··· DATA RECORDS ···
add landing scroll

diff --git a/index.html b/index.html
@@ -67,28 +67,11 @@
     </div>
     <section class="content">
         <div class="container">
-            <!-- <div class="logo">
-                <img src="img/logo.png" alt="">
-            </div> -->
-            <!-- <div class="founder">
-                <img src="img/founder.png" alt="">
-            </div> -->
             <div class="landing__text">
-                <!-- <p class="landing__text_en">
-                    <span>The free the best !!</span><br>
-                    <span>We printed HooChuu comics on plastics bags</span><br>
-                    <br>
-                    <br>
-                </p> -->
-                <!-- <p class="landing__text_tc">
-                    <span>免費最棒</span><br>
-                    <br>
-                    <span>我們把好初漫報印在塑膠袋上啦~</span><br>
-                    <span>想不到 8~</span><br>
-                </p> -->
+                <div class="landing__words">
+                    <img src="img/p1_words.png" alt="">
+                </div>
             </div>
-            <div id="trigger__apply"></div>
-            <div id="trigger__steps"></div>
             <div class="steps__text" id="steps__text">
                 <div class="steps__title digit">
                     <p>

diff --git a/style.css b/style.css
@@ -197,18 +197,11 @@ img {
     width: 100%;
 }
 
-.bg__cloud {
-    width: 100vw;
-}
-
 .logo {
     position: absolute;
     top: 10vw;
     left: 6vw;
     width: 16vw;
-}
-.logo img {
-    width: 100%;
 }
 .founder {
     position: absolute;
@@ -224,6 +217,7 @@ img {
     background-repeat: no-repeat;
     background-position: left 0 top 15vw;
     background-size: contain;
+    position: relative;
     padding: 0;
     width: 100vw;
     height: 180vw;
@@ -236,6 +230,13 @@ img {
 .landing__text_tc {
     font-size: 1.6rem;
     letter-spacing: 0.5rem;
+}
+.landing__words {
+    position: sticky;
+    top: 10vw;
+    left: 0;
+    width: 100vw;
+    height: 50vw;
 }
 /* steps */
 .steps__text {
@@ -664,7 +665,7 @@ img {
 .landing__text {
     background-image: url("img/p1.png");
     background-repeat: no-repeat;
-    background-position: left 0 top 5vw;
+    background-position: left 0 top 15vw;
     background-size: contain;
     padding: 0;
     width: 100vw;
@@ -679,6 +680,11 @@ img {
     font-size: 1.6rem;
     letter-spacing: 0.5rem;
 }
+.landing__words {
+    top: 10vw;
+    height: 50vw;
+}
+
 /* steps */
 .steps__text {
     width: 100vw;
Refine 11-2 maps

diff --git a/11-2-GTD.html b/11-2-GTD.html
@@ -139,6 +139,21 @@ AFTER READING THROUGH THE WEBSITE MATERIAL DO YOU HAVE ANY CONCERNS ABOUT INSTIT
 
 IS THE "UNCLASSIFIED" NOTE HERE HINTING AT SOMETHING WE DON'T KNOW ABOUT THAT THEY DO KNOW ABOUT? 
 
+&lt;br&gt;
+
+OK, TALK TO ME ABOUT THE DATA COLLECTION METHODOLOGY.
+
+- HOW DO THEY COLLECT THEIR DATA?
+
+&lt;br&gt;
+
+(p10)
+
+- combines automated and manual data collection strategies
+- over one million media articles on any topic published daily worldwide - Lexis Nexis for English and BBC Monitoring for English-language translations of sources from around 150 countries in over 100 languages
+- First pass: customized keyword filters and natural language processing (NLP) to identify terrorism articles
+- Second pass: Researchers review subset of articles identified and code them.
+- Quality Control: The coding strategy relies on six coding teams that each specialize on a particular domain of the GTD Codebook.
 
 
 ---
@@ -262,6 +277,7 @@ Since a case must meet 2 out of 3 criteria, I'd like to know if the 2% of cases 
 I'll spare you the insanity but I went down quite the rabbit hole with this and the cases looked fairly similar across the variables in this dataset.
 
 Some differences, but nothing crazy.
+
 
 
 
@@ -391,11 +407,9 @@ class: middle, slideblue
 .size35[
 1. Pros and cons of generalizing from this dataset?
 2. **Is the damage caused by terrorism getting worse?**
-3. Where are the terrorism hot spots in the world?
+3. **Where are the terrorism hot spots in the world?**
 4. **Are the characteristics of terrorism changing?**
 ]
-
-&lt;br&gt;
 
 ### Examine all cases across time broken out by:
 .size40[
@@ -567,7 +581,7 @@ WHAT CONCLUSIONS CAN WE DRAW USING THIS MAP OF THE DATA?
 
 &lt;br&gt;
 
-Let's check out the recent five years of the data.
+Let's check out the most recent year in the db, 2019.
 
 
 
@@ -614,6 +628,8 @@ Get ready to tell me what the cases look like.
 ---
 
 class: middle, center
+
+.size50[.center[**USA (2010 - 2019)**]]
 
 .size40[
···
● **YOUR ASSIGNMENT**: Every record must be repeated precisely and in full.

● **EXERCISE RESULT**:
add landing scroll

diff --git a/index.html b/index.html
@@ -67,28 +67,11 @@
     </div>
     <section class="content">
         <div class="container">
-            <!-- <div class="logo">
-                <img src="img/logo.png" alt="">
-            </div> -->
-            <!-- <div class="founder">
-                <img src="img/founder.png" alt="">
-            </div> -->
             <div class="landing__text">
-                <!-- <p class="landing__text_en">
-                    <span>The free the best !!</span><br>
-                    <span>We printed HooChuu comics on plastics bags</span><br>
-                    <br>
-                    <br>
-                </p> -->
-                <!-- <p class="landing__text_tc">
-                    <span>免費最棒</span><br>
-                    <br>
-                    <span>我們把好初漫報印在塑膠袋上啦~</span><br>
-                    <span>想不到 8~</span><br>
-                </p> -->
+                <div class="landing__words">
+                    <img src="img/p1_words.png" alt="">
+                </div>
             </div>
-            <div id="trigger__apply"></div>
-            <div id="trigger__steps"></div>
             <div class="steps__text" id="steps__text">
                 <div class="steps__title digit">
                     <p>

diff --git a/style.css b/style.css
@@ -197,18 +197,11 @@ img {
     width: 100%;
 }
 
-.bg__cloud {
-    width: 100vw;
-}
-
 .logo {
     position: absolute;
     top: 10vw;
     left: 6vw;
     width: 16vw;
-}
-.logo img {
-    width: 100%;
 }
 .founder {
     position: absolute;
@@ -224,6 +217,7 @@ img {
     background-repeat: no-repeat;
     background-position: left 0 top 15vw;
     background-size: contain;
+    position: relative;
     padding: 0;
     width: 100vw;
     height: 180vw;
@@ -236,6 +230,13 @@ img {
 .landing__text_tc {
     font-size: 1.6rem;
     letter-spacing: 0.5rem;
+}
+.landing__words {
+    position: sticky;
+    top: 10vw;
+    left: 0;
+    width: 100vw;
+    height: 50vw;
 }
 /* steps */
 .steps__text {
@@ -664,7 +665,7 @@ img {
 .landing__text {
     background-image: url("img/p1.png");
     background-repeat: no-repeat;
-    background-position: left 0 top 5vw;
+    background-position: left 0 top 15vw;
     background-size: contain;
     padding: 0;
     width: 100vw;
@@ -679,6 +680,11 @@ img {
     font-size: 1.6rem;
     letter-spacing: 0.5rem;
 }
+.landing__words {
+    top: 10vw;
+    height: 50vw;
+}
+
 /* steps */
 .steps__text {
     width: 100vw;
Refine 11-2 maps

diff --git a/11-2-GTD.html b/11-2-GTD.html
@@ -139,6 +139,21 @@ AFTER READING THROUGH THE WEBSITE MATERIAL DO YOU HAVE ANY CONCERNS ABOUT INSTIT
 
 IS THE "UNCLASSIFIED" NOTE HERE HINTING AT SOMETHING WE DON'T KNOW ABOUT THAT THEY DO KNOW ABOUT? 
 
+&lt;br&gt;
+
+OK, TALK TO ME ABOUT THE DATA COLLECTION METHODOLOGY.
+
+- HOW DO THEY COLLECT THEIR DATA?
+
+&lt;br&gt;
+
+(p10)
+
+- combines automated and manual data collection strategies
+- over one million media articles on any topic published daily worldwide - Lexis Nexis for English and BBC Monitoring for English-language translations of sources from around 150 countries in over 100 languages
+- First pass: customized keyword filters and natural language processing (NLP) to identify terrorism articles
+- Second pass: Researchers review subset of articles identified and code them.
+- Quality Control: The coding strategy relies on six coding teams that each specialize on a particular domain of the GTD Codebook.
 
 
 ---
@@ -262,6 +277,7 @@ Since a case must meet 2 out of 3 criteria, I'd like to know if the 2% of cases 
 I'll spare you the insanity but I went down quite the rabbit hole with this and the cases looked fairly similar across the variables in this dataset.
 
 Some differences, but nothing crazy.
+
 
 
 
@@ -391,11 +407,9 @@ class: middle, slideblue
 .size35[
 1. Pros and cons of generalizing from this dataset?
 2. **Is the damage caused by terrorism getting worse?**
-3. Where are the terrorism hot spots in the world?
+3. **Where are the terrorism hot spots in the world?**
 4. **Are the characteristics of terrorism changing?**
 ]
-
-&lt;br&gt;
 
 ### Examine all cases across time broken out by:
 .size40[
@@ -567,7 +581,7 @@ WHAT CONCLUSIONS CAN WE DRAW USING THIS MAP OF THE DATA?
 
 &lt;br&gt;
 
-Let's check out the recent five years of the data.
+Let's check out the most recent year in the db, 2019.
 
 
 
@@ -614,6 +628,8 @@ Get ready to tell me what the cases look like.
 ---
 
 class: middle, center
+
+.size50[.center[**USA (2010 - 2019)**]]
 
 .size40[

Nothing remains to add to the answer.